In lieu of an abstract, here is a brief excerpt of the content:

Reviewed by
Jessica Pressman. Digital Modernism: Making It New in New Media. Oxford: Oxford UP, 2014. xiv + 224 pp.

What boundaries define and demarcate the newness of “new media,” that slippery term used by scholars, artists, technoprophets, and corporations alike? What ideological and historical blind spots reside within an attachment to such a term and to the presentism it implies? What other histories and critical vantage points become possible in unpacking this emphasis? In Digital Modernism: Making It New in New Media, Jessica Pressman engages these questions from the vantage point of digital literary studies, approaching electronic literature not as the latest development of postmodern digital culture but rather as part of the long modernist history of cultural appropriation and revision suggested by the book’s Poundian subtitle. Her study focuses on a series of key texts from the canon of electronic literature that she identifies with “digital modernism” (2). These computer-based works appropriate, rewrite, and remediate high modernist texts and techniques rather than foregrounding the cutting-edge attributes of recent digital technology, and in doing so they pose “a surprising counterstance to [the] privileging of newness” in contemporary digital culture (1). Yet while these digital renovations of modernist literature serve as the backbone of the book’s argument, Pressman offers more than a simple history of the old becoming new (again) in the new context of the digital. On the contrary, she traces a continuity that moves forward as well as backward, showing modernist authors to be engaged in a kind of digital literary practice avant la lettre, “a literary genealogy of machine poetics” (76) that suggests complexly layered relations between old and new, modern and contemporary, analog and digital.

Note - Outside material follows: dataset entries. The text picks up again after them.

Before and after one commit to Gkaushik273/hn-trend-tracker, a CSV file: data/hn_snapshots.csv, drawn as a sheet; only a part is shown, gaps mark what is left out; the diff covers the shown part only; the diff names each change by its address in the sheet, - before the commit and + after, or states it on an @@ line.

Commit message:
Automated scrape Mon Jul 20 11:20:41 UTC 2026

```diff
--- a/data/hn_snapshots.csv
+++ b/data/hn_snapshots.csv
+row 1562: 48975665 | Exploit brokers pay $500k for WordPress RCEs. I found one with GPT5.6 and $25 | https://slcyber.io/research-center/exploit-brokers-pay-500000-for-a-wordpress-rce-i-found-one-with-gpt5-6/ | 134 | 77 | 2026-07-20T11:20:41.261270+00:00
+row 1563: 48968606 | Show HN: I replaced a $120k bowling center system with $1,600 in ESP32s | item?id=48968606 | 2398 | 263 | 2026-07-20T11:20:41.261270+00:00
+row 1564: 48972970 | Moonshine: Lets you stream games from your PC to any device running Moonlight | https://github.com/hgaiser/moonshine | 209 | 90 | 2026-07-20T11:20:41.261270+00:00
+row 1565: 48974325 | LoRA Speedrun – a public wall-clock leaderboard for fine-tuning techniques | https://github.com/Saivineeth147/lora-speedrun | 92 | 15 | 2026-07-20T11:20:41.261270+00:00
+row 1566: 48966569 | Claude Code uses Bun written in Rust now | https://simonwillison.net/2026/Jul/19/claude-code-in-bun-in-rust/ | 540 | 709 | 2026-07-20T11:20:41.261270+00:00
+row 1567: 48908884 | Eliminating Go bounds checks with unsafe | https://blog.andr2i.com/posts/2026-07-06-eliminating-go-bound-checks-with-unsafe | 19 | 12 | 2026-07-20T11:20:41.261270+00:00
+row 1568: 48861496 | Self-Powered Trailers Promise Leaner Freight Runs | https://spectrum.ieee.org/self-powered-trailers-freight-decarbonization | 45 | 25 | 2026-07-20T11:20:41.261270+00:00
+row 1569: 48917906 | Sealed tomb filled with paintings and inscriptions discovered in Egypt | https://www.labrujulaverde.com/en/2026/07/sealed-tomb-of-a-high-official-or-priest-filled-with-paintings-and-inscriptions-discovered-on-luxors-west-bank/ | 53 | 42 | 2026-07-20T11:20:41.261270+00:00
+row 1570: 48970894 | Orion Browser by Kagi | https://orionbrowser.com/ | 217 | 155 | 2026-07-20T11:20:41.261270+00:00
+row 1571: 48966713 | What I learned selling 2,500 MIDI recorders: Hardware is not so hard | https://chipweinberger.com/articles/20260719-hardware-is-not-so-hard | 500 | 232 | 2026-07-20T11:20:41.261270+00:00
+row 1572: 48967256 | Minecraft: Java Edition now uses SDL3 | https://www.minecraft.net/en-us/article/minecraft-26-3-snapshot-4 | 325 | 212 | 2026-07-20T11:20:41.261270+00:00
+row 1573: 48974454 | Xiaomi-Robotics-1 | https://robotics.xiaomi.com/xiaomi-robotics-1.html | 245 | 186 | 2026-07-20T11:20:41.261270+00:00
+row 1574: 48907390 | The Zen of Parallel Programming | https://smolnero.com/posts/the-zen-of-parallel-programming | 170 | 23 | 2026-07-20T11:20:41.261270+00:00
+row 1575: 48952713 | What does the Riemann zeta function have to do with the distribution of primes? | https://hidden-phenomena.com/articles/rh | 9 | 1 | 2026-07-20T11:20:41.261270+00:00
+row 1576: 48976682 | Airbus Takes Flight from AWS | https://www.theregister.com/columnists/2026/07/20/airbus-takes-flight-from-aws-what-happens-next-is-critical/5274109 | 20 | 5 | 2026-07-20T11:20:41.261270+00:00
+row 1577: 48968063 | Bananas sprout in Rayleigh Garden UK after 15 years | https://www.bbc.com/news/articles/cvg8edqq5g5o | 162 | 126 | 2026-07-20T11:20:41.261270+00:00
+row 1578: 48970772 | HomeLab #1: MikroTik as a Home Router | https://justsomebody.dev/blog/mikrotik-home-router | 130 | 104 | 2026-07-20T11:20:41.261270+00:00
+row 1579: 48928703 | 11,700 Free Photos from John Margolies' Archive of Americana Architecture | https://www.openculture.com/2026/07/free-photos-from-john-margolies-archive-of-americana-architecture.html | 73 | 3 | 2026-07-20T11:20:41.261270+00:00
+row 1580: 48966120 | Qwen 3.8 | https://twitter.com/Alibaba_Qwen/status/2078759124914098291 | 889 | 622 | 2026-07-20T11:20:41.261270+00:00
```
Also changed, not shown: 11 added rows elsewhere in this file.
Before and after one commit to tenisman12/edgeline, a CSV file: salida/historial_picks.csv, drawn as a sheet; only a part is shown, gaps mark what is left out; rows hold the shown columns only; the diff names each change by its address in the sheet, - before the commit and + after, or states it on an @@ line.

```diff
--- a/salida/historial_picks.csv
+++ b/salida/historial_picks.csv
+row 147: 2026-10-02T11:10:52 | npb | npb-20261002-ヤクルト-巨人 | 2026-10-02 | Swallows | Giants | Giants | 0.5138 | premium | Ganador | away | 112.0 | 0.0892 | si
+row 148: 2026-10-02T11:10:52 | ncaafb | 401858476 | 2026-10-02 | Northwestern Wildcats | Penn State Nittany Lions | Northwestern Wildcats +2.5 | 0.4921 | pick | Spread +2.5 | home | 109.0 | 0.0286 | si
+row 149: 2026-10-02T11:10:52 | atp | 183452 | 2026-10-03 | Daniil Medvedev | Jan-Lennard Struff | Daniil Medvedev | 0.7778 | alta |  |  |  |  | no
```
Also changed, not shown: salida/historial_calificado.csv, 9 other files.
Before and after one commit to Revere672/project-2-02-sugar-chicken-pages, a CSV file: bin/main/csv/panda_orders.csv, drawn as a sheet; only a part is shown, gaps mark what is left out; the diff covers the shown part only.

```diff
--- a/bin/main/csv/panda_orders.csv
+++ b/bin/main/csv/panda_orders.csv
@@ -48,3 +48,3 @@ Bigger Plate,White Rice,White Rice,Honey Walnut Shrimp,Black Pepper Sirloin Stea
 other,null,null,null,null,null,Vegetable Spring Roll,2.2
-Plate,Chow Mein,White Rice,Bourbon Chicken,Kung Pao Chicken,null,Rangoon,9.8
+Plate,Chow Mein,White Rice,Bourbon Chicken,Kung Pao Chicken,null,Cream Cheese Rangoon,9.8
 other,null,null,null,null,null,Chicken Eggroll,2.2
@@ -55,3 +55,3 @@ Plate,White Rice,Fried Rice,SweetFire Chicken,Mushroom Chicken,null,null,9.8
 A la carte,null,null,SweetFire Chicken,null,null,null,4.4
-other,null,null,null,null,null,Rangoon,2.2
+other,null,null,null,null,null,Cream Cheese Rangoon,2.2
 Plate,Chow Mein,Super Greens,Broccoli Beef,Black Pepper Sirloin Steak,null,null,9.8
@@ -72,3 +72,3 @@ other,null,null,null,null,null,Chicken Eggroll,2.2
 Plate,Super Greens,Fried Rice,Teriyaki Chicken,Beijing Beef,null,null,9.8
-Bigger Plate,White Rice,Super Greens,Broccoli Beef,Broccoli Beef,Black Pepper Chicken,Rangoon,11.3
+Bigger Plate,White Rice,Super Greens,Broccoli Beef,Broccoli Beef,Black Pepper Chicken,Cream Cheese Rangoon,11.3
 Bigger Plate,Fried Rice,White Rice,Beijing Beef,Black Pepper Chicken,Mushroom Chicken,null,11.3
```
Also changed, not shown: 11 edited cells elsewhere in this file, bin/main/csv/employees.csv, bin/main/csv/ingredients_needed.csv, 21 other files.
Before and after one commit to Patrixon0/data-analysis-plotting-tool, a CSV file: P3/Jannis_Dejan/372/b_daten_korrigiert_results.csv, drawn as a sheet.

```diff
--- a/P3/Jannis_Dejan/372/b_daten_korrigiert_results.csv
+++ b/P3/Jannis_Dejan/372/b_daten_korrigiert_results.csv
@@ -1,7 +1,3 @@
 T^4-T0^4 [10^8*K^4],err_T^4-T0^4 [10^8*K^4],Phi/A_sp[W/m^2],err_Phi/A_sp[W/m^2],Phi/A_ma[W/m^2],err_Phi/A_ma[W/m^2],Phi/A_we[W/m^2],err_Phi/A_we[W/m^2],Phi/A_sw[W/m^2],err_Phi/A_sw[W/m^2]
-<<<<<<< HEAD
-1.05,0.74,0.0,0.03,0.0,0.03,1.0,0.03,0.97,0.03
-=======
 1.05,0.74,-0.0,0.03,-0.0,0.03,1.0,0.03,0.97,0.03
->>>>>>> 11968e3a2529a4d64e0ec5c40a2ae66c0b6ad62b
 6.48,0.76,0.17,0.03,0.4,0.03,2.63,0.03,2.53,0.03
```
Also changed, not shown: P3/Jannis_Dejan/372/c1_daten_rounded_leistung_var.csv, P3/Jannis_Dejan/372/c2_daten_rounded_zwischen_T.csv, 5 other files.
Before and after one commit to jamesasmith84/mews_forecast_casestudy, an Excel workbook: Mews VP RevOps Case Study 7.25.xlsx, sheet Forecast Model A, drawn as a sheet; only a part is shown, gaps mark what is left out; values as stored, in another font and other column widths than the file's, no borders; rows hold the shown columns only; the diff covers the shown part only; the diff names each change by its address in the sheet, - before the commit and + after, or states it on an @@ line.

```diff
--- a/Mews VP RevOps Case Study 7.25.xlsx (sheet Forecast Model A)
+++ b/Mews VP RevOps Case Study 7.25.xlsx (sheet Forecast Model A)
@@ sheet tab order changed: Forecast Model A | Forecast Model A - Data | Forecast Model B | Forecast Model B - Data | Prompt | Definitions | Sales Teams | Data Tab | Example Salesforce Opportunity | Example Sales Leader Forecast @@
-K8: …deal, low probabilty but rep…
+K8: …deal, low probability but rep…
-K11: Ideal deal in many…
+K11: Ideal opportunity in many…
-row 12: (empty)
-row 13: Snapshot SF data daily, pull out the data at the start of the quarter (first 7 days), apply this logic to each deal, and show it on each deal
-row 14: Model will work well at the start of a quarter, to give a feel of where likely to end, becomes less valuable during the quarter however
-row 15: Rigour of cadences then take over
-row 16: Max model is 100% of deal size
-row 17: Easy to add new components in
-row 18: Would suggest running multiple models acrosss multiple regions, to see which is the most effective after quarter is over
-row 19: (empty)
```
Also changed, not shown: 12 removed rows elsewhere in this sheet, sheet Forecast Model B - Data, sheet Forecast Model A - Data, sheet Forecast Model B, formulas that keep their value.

This genealogy begins in chapter 1 with Pressman’s consideration of Marshall McLuhan, the founding father of modern media studies, alongside the New Critical approaches of F. R. Leavis and I. A. Richards. Reading against the grain of the dominant conception of New Criticism as hermetically distanced from the social, Pressman shrewdly suggests that Richards’s Principles of Literary Criticism (1928), “the cornerstone work in the field later known as literary criticism,” laid the groundwork for comparative media studies (35). Yet she also builds upon this insight to show how McLuhan picked up this otherwise largely lost strand in New Critical thought, modifying it in order to envision “literary analysis and, specifically, the ability to close read [as] not positioned against the medial environment but situated squarely within it” (37). Pressman’s readings of McLuhan’s media criticism show its origins both in the New Critics and in Ezra Pound and James Joyce themselves; by tracing these intertwined [End Page 359] histories of critical methodology, literary experimentation, and media studies, she makes a compelling case for the value of literary close reading in relation to digital textual artifacts.

Digital Modernism’s subsequent chapters present readings of recent digital works alongside their modernist precursors, interweaving and juxtaposing texts and temporalities in order to conduct a multilayered archeology of technologically specific reading and writing practices. Chapter 2, for example, shows how William Poundstone’s Flash animation Project for the Tachistoscope {Bottomless Pit} (2005) draws parallels between subliminal advertising techniques and the avant-garde aesthetics of concrete poetry, both of which emerged in the 1950s. Pressman traces the antecedents of these practices through Bob Brown’s Readies for Bob Brown’s Machine (1931), an anthology of typographically and verbally experimental works by authors including Pound, William Carlos Williams, and Gertrude Stein. The Readies were designed to be projected in motion on Brown’s machine in a kind of verbal montage. This machine was never produced, and thus the Readies were never realized in their intended form. Yet this dead end looks forward to Poundstone’s work, providing precisely the hinge of Pressman’s literary and media-historical argument that “literary texts can promote media-specific analyses that propel critical acts of media archaeology on forgotten reading machines. Such work, in turn, prompts reconsideration of the literary texts they inspire” (76).

Chapter 3 continues this focus on the media-specific analysis of digital literature through a close reading of Dakota (2002), a text-based Flash animation by the collaborative Young...